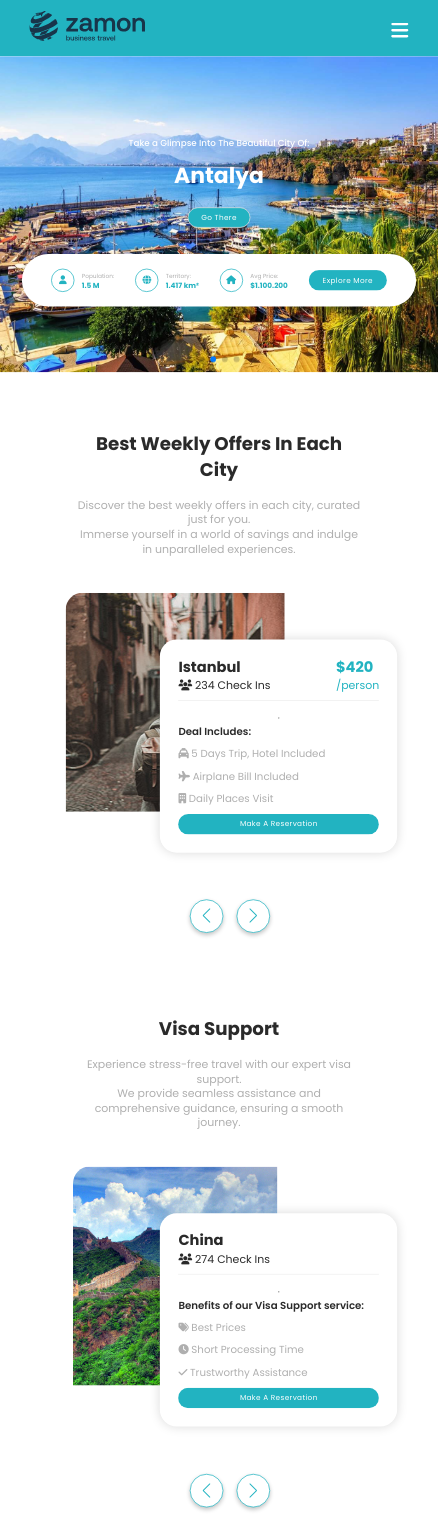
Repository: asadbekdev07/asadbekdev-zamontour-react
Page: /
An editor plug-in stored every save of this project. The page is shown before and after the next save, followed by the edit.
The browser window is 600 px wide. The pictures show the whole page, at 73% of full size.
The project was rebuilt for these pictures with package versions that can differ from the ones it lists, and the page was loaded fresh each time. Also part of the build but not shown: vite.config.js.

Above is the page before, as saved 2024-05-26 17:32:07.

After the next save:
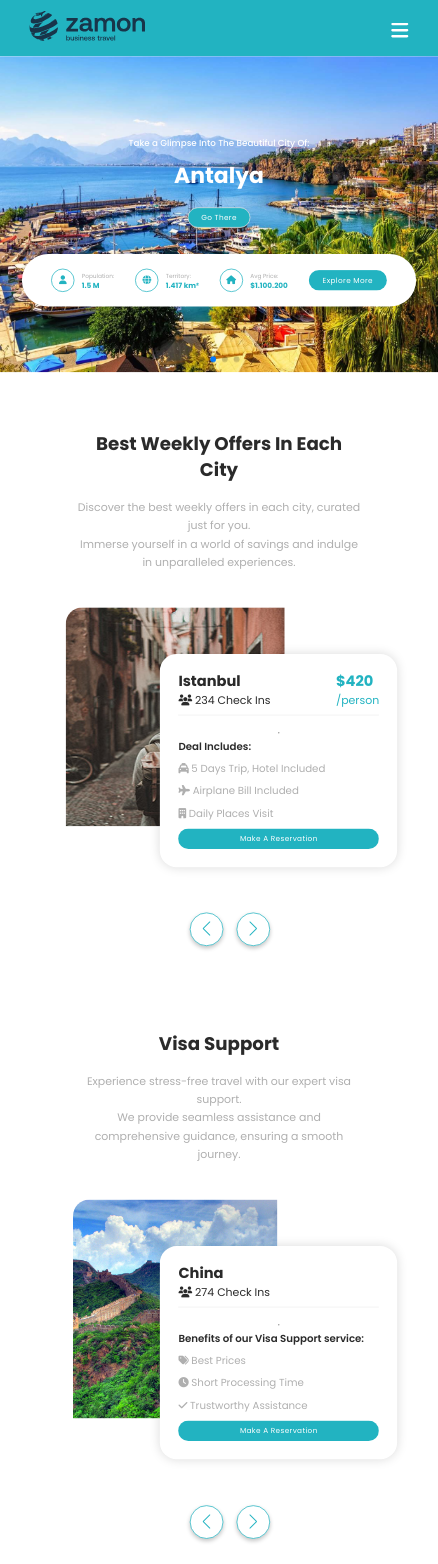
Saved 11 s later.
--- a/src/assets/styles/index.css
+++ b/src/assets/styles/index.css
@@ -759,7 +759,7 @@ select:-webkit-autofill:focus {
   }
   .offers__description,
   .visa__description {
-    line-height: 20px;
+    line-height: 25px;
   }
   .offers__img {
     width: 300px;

-------------------------

■ YOUR ASSIGNMENT ■
Output only the lines from the line that contains "-759,7 +759,7 @@" through the end of the entries, both included, exactly as they appear.

■ WRITTEN SOLUTION ■
@@ -759,7 +759,7 @@ select:-webkit-autofill:focus {
   }
   .offers__description,
   .visa__description {
-    line-height: 20px;
+    line-height: 25px;
   }
   .offers__img {
     width: 300px;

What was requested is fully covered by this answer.